#### GIVEN RECORDS ####

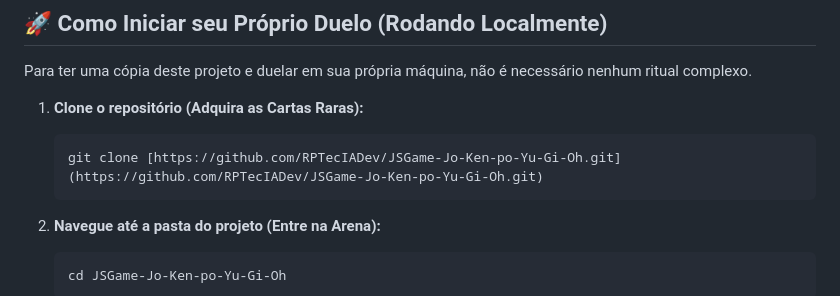
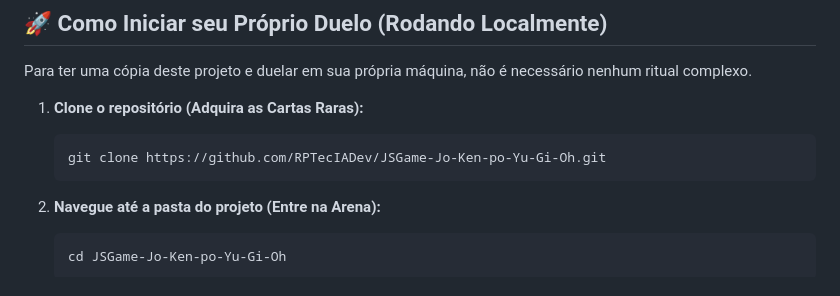
Before and after one commit to RPTecIADev/JSGame-Jo-Ken-po-Yu-Gi-Oh, a Markdown page: readme.md, the part around one of its changes. Rendered like a GitHub page.

````diff
--- a/readme.md
+++ b/readme.md
@@ -63,7 +62,7 @@ Para ter uma cópia deste projeto e duelar em sua própria máquina, não é nec
 
 1.  **Clone o repositório (Adquira as Cartas Raras):**
     ```bash
-    git clone [https://github.com/RPTecIADev/JSGame-Jo-Ken-po-Yu-Gi-Oh.git](https://github.com/RPTecIADev/JSGame-Jo-Ken-po-Yu-Gi-Oh.git)
+    git clone https://github.com/RPTecIADev/JSGame-Jo-Ken-po-Yu-Gi-Oh.git
     ```
 
 2.  **Navegue até a pasta do projeto (Entre na Arena):**
````
Also changed, not shown: other parts of readme.md (+0 -1 lines).
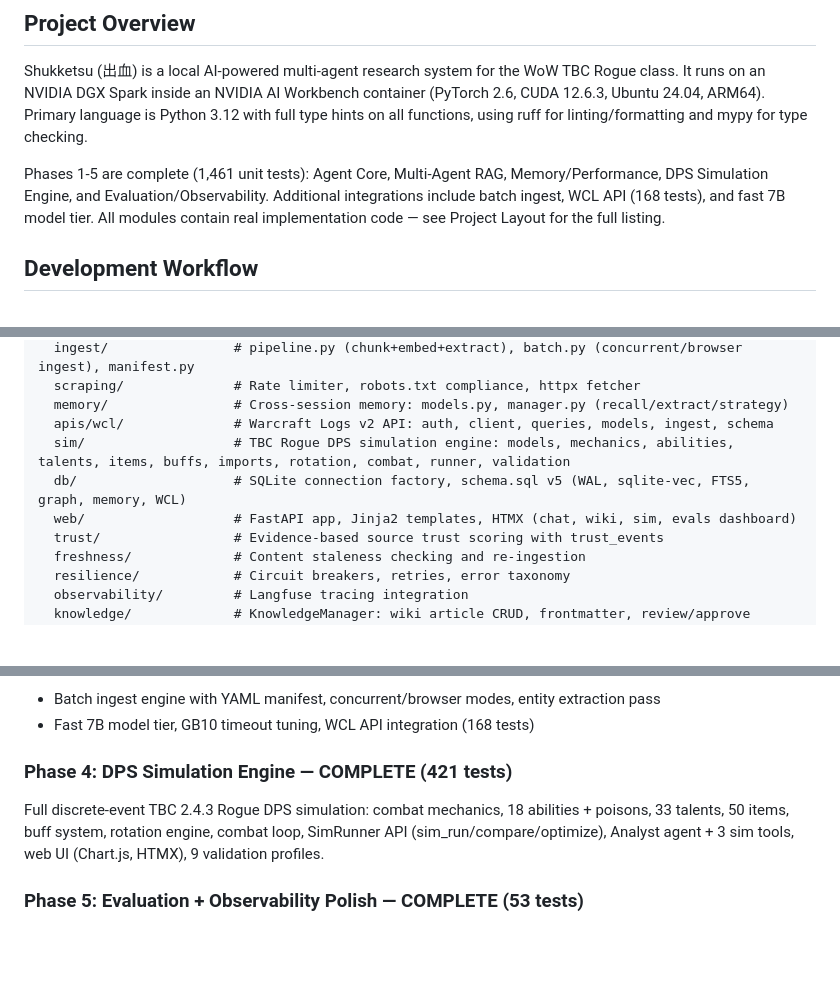
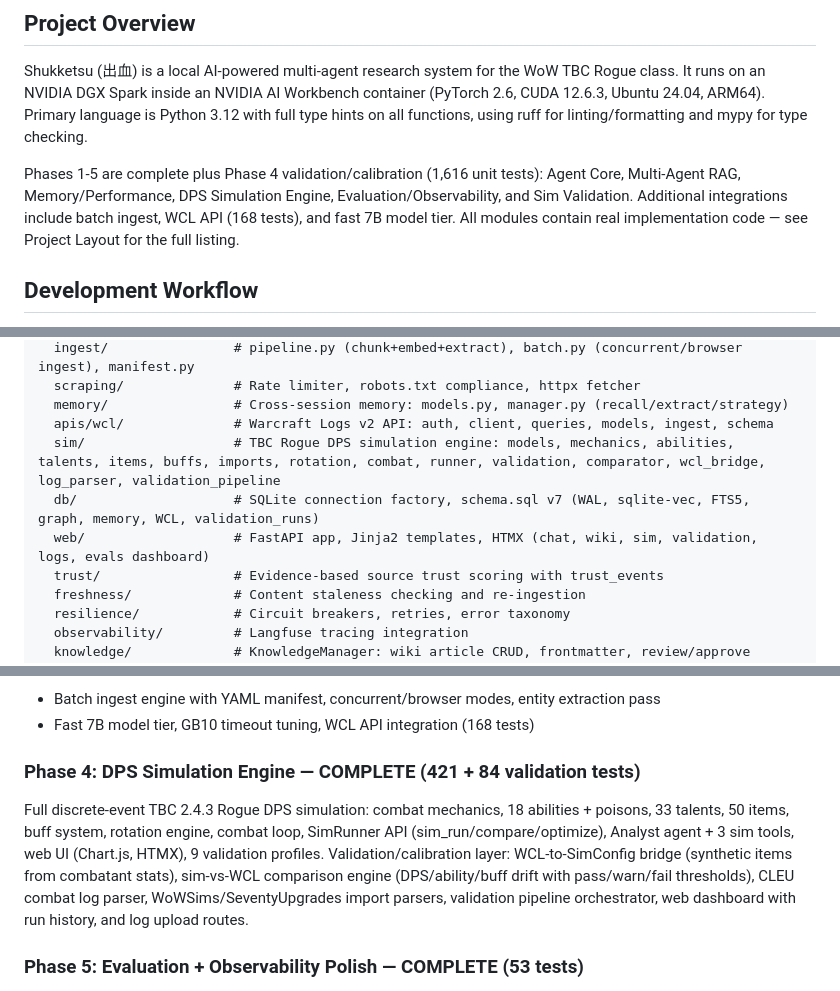
Before and after one commit to Lyro-ty/Shukketsu, a Markdown page: CLAUDE.md, 3 parts joined by grey strips. Rendered like a GitHub page; blank space fills up the shorter version.

Commit message:
docs: update CLAUDE.md for Phase 4 validation completion
Update test counts (1616), add validation modules to project layout,
expand Phase 4 description with validation/calibration components,
update schema version to v7.

Co-Authored-By: Claude Opus 4.6 <noreply@anthropic.com>

```diff
--- a/CLAUDE.md
+++ b/CLAUDE.md
@@ -6,7 +6,7 @@ This file provides guidance to Claude Code (claude.ai/code) when working with co
 
 Shukketsu (出血) is a local AI-powered multi-agent research system for the WoW TBC Rogue class. It runs on an NVIDIA DGX Spark inside an NVIDIA AI Workbench container (PyTorch 2.6, CUDA 12.6.3, Ubuntu 24.04, ARM64). Primary language is Python 3.12 with full type hints on all functions, using ruff for linting/formatting and mypy for type checking.
 
-Phases 1-5 are complete (1,461 unit tests): Agent Core, Multi-Agent RAG, Memory/Performance, DPS Simulation Engine, and Evaluation/Observability. Additional integrations include batch ingest, WCL API (168 tests), and fast 7B model tier. All modules contain real implementation code — see Project Layout for the full listing.
+Phases 1-5 are complete plus Phase 4 validation/calibration (1,616 unit tests): Agent Core, Multi-Agent RAG, Memory/Performance, DPS Simulation Engine, Evaluation/Observability, and Sim Validation. Additional integrations include batch ingest, WCL API (168 tests), and fast 7B model tier. All modules contain real implementation code — see Project Layout for the full listing.
 
 ## Development Workflow
 
@@ -125,9 +125,9 @@ code/shukketsu/          # Main Python package (import as code.shukketsu)
   scraping/              # Rate limiter, robots.txt compliance, httpx fetcher
   memory/                # Cross-session memory: models.py, manager.py (recall/extract/strategy)
   apis/wcl/              # Warcraft Logs v2 API: auth, client, queries, models, ingest, schema
-  sim/                   # TBC Rogue DPS simulation engine: models, mechanics, abilities, talents, items, buffs, imports, rotation, combat, runner, validation
-  db/                    # SQLite connection factory, schema.sql v5 (WAL, sqlite-vec, FTS5, graph, memory, WCL)
-  web/                   # FastAPI app, Jinja2 templates, HTMX (chat, wiki, sim, evals dashboard)
+  sim/                   # TBC Rogue DPS simulation engine: models, mechanics, abilities, talents, items, buffs, imports, rotation, combat, runner, validation, comparator, wcl_bridge, log_parser, validation_pipeline
+  db/                    # SQLite connection factory, schema.sql v7 (WAL, sqlite-vec, FTS5, graph, memory, WCL, validation_runs)
+  web/                   # FastAPI app, Jinja2 templates, HTMX (chat, wiki, sim, validation, logs, evals dashboard)
   trust/                 # Evidence-based source trust scoring with trust_events
   freshness/             # Content staleness checking and re-ingestion
   resilience/            # Circuit breakers, retries, error taxonomy
@@ -236,9 +236,9 @@ Cross-encoder reranker, parallel subtask execution, streaming, context compactio
 - Batch ingest engine with YAML manifest, concurrent/browser modes, entity extraction pass
 - Fast 7B model tier, GB10 timeout tuning, WCL API integration (168 tests)
 
-### Phase 4: DPS Simulation Engine — COMPLETE (421 tests)
+### Phase 4: DPS Simulation Engine — COMPLETE (421 + 84 validation tests)
 
-Full discrete-event TBC 2.4.3 Rogue DPS simulation: combat mechanics, 18 abilities + poisons, 33 talents, 50 items, buff system, rotation engine, combat loop, SimRunner API (sim_run/compare/optimize), Analyst agent + 3 sim tools, web UI (Chart.js, HTMX), 9 validation profiles.
+Full discrete-event TBC 2.4.3 Rogue DPS simulation: combat mechanics, 18 abilities + poisons, 33 talents, 50 items, buff system, rotation engine, combat loop, SimRunner API (sim_run/compare/optimize), Analyst agent + 3 sim tools, web UI (Chart.js, HTMX), 9 validation profiles. Validation/calibration layer: WCL-to-SimConfig bridge (synthetic items from combatant stats), sim-vs-WCL comparison engine (DPS/ability/buff drift with pass/warn/fail thresholds), CLEU combat log parser, WoWSims/SeventyUpgrades import parsers, validation pipeline orchestrator, web dashboard with run history, and log upload routes.
 
 ### Phase 5: Evaluation + Observability Polish — COMPLETE (53 tests)
 
```
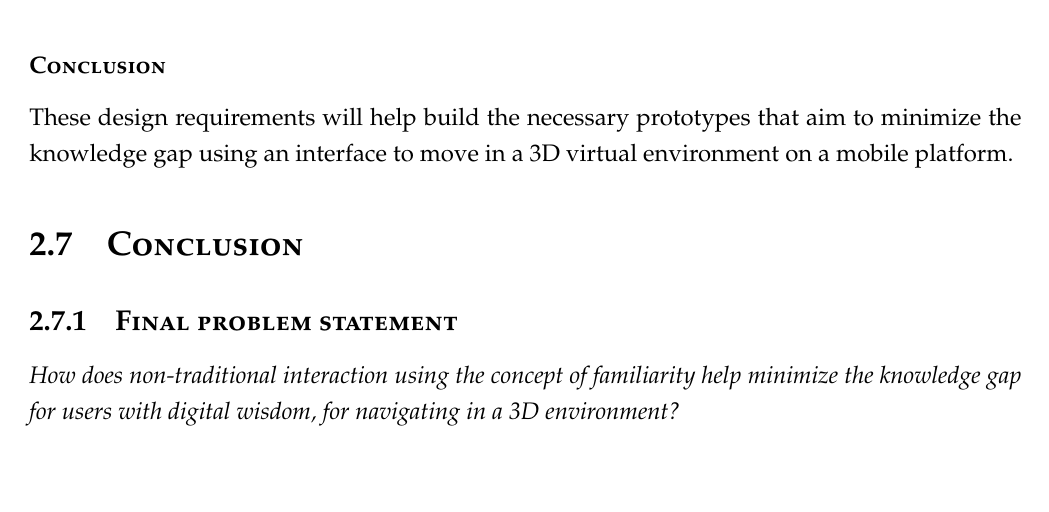
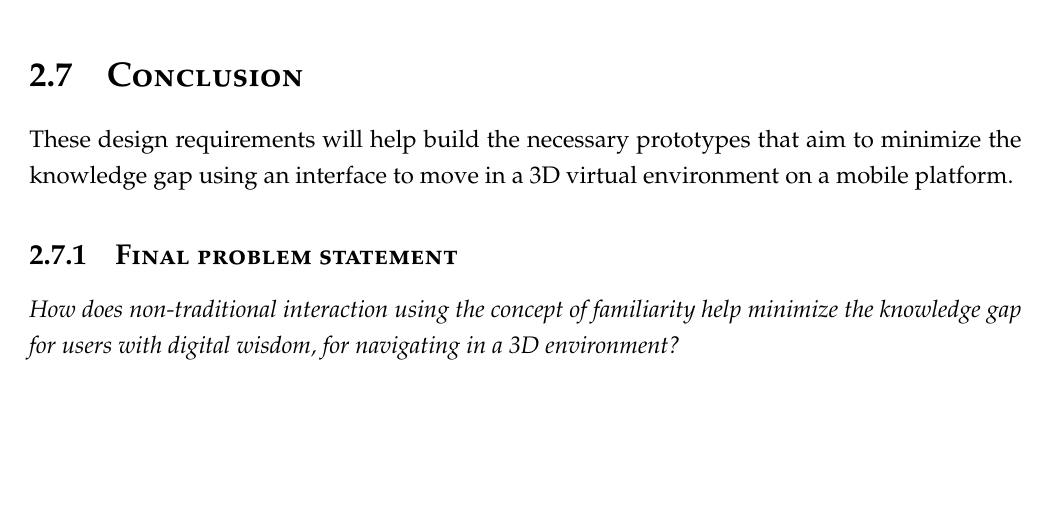
Before and after one commit to lauris47/MEAP2, a LaTeX thesis (Report/report.tex, which reads Report/Analysis.tex, Report/AnalysisFiles/DesignRequirements.tex): part of page 30 of 67, cut so that both start at the same text. Compiled offline with pdfLaTeX.

Commit message:
moved conc. to analysis

```diff
--- a/Report/Analysis.tex
+++ b/Report/Analysis.tex
@@ -8,5 +8,6 @@
 \input{AnalysisFiles/SOTA}
 \input{AnalysisFiles/DesignRequirements}
 \section{Conclusion}
+These design requirements will help build the necessary prototypes that aim to minimize the knowledge gap using an interface to move in a 3D virtual environment on a mobile platform.
 \subsection{Final problem statement}
 \textit{How does non-traditional interaction using the concept of familiarity help minimize the knowledge gap for users with digital wisdom, for navigating in a 3D environment?}
--- a/Report/AnalysisFiles/DesignRequirements.tex
+++ b/Report/AnalysisFiles/DesignRequirements.tex
@@ -30,5 +30,3 @@ The level has to help reveal each control scheme's efficiency and effectiveness
 The level also has to challenge the user to a certain 	degree in order to be able to compare the different designs. The level must also make it clear to the user what the objective is and how they should achieve the goal, in order to measure the effectiveness of the 	controls. The colour scheme of the level should help put the focus on the objective \ref {somethings}\todo{Fix this label} rather than the surroundings.
 				\end{itemize}
 \end{itemize}
-\subsubsection{Conclusion}
-These design requirements will help build the necessary prototypes that aim to minimize the knowledge gap using an interface to move in a 3D virtual environment on a mobile platform.
```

####

◆ WORK INSTRUCTION: All of the material goes into the answer exactly as it stands, except for the pictures.

◆ SOLUTION TO THIS TASK:
Before and after one commit to RPTecIADev/JSGame-Jo-Ken-po-Yu-Gi-Oh, a Markdown page: readme.md, the part around one of its changes. Rendered like a GitHub page.

````diff
--- a/readme.md
+++ b/readme.md
@@ -63,7 +62,7 @@ Para ter uma cópia deste projeto e duelar em sua própria máquina, não é nec
 
 1.  **Clone o repositório (Adquira as Cartas Raras):**
     ```bash
-    git clone [https://github.com/RPTecIADev/JSGame-Jo-Ken-po-Yu-Gi-Oh.git](https://github.com/RPTecIADev/JSGame-Jo-Ken-po-Yu-Gi-Oh.git)
+    git clone https://github.com/RPTecIADev/JSGame-Jo-Ken-po-Yu-Gi-Oh.git
     ```
 
 2.  **Navegue até a pasta do projeto (Entre na Arena):**
````
Also changed, not shown: other parts of readme.md (+0 -1 lines).
Before and after one commit to Lyro-ty/Shukketsu, a Markdown page: CLAUDE.md, 3 parts joined by grey strips. Rendered like a GitHub page; blank space fills up the shorter version.

Commit message:
docs: update CLAUDE.md for Phase 4 validation completion
Update test counts (1616), add validation modules to project layout,
expand Phase 4 description with validation/calibration components,
update schema version to v7.

Co-Authored-By: Claude Opus 4.6 <noreply@anthropic.com>

```diff
--- a/CLAUDE.md
+++ b/CLAUDE.md
@@ -6,7 +6,7 @@ This file provides guidance to Claude Code (claude.ai/code) when working with co
 
 Shukketsu (出血) is a local AI-powered multi-agent research system for the WoW TBC Rogue class. It runs on an NVIDIA DGX Spark inside an NVIDIA AI Workbench container (PyTorch 2.6, CUDA 12.6.3, Ubuntu 24.04, ARM64). Primary language is Python 3.12 with full type hints on all functions, using ruff for linting/formatting and mypy for type checking.
 
-Phases 1-5 are complete (1,461 unit tests): Agent Core, Multi-Agent RAG, Memory/Performance, DPS Simulation Engine, and Evaluation/Observability. Additional integrations include batch ingest, WCL API (168 tests), and fast 7B model tier. All modules contain real implementation code — see Project Layout for the full listing.
+Phases 1-5 are complete plus Phase 4 validation/calibration (1,616 unit tests): Agent Core, Multi-Agent RAG, Memory/Performance, DPS Simulation Engine, Evaluation/Observability, and Sim Validation. Additional integrations include batch ingest, WCL API (168 tests), and fast 7B model tier. All modules contain real implementation code — see Project Layout for the full listing.
 
 ## Development Workflow
 
@@ -125,9 +125,9 @@ code/shukketsu/          # Main Python package (import as code.shukketsu)
   scraping/              # Rate limiter, robots.txt compliance, httpx fetcher
   memory/                # Cross-session memory: models.py, manager.py (recall/extract/strategy)
   apis/wcl/              # Warcraft Logs v2 API: auth, client, queries, models, ingest, schema
-  sim/                   # TBC Rogue DPS simulation engine: models, mechanics, abilities, talents, items, buffs, imports, rotation, combat, runner, validation
-  db/                    # SQLite connection factory, schema.sql v5 (WAL, sqlite-vec, FTS5, graph, memory, WCL)
-  web/                   # FastAPI app, Jinja2 templates, HTMX (chat, wiki, sim, evals dashboard)
+  sim/                   # TBC Rogue DPS simulation engine: models, mechanics, abilities, talents, items, buffs, imports, rotation, combat, runner, validation, comparator, wcl_bridge, log_parser, validation_pipeline
+  db/                    # SQLite connection factory, schema.sql v7 (WAL, sqlite-vec, FTS5, graph, memory, WCL, validation_runs)
+  web/                   # FastAPI app, Jinja2 templates, HTMX (chat, wiki, sim, validation, logs, evals dashboard)
   trust/                 # Evidence-based source trust scoring with trust_events
   freshness/             # Content staleness checking and re-ingestion
   resilience/            # Circuit breakers, retries, error taxonomy
@@ -236,9 +236,9 @@ Cross-encoder reranker, parallel subtask execution, streaming, context compactio
 - Batch ingest engine with YAML manifest, concurrent/browser modes, entity extraction pass
 - Fast 7B model tier, GB10 timeout tuning, WCL API integration (168 tests)
 
-### Phase 4: DPS Simulation Engine — COMPLETE (421 tests)
+### Phase 4: DPS Simulation Engine — COMPLETE (421 + 84 validation tests)
 
-Full discrete-event TBC 2.4.3 Rogue DPS simulation: combat mechanics, 18 abilities + poisons, 33 talents, 50 items, buff system, rotation engine, combat loop, SimRunner API (sim_run/compare/optimize), Analyst agent + 3 sim tools, web UI (Chart.js, HTMX), 9 validation profiles.
+Full discrete-event TBC 2.4.3 Rogue DPS simulation: combat mechanics, 18 abilities + poisons, 33 talents, 50 items, buff system, rotation engine, combat loop, SimRunner API (sim_run/compare/optimize), Analyst agent + 3 sim tools, web UI (Chart.js, HTMX), 9 validation profiles. Validation/calibration layer: WCL-to-SimConfig bridge (synthetic items from combatant stats), sim-vs-WCL comparison engine (DPS/ability/buff drift with pass/warn/fail thresholds), CLEU combat log parser, WoWSims/SeventyUpgrades import parsers, validation pipeline orchestrator, web dashboard with run history, and log upload routes.
 
 ### Phase 5: Evaluation + Observability Polish — COMPLETE (53 tests)
 
```
Before and after one commit to lauris47/MEAP2, a LaTeX thesis (Report/report.tex, which reads Report/Analysis.tex, Report/AnalysisFiles/DesignRequirements.tex): part of page 30 of 67, cut so that both start at the same text. Compiled offline with pdfLaTeX.

Commit message:
moved conc. to analysis

```diff
--- a/Report/Analysis.tex
+++ b/Report/Analysis.tex
@@ -8,5 +8,6 @@
 \input{AnalysisFiles/SOTA}
 \input{AnalysisFiles/DesignRequirements}
 \section{Conclusion}
+These design requirements will help build the necessary prototypes that aim to minimize the knowledge gap using an interface to move in a 3D virtual environment on a mobile platform.
 \subsection{Final problem statement}
 \textit{How does non-traditional interaction using the concept of familiarity help minimize the knowledge gap for users with digital wisdom, for navigating in a 3D environment?}
--- a/Report/AnalysisFiles/DesignRequirements.tex
+++ b/Report/AnalysisFiles/DesignRequirements.tex
@@ -30,5 +30,3 @@ The level has to help reveal each control scheme's efficiency and effectiveness
 The level also has to challenge the user to a certain 	degree in order to be able to compare the different designs. The level must also make it clear to the user what the objective is and how they should achieve the goal, in order to measure the effectiveness of the 	controls. The colour scheme of the level should help put the focus on the objective \ref {somethings}\todo{Fix this label} rather than the surroundings.
 				\end{itemize}
 \end{itemize}
-\subsubsection{Conclusion}
-These design requirements will help build the necessary prototypes that aim to minimize the knowledge gap using an interface to move in a 3D virtual environment on a mobile platform.
```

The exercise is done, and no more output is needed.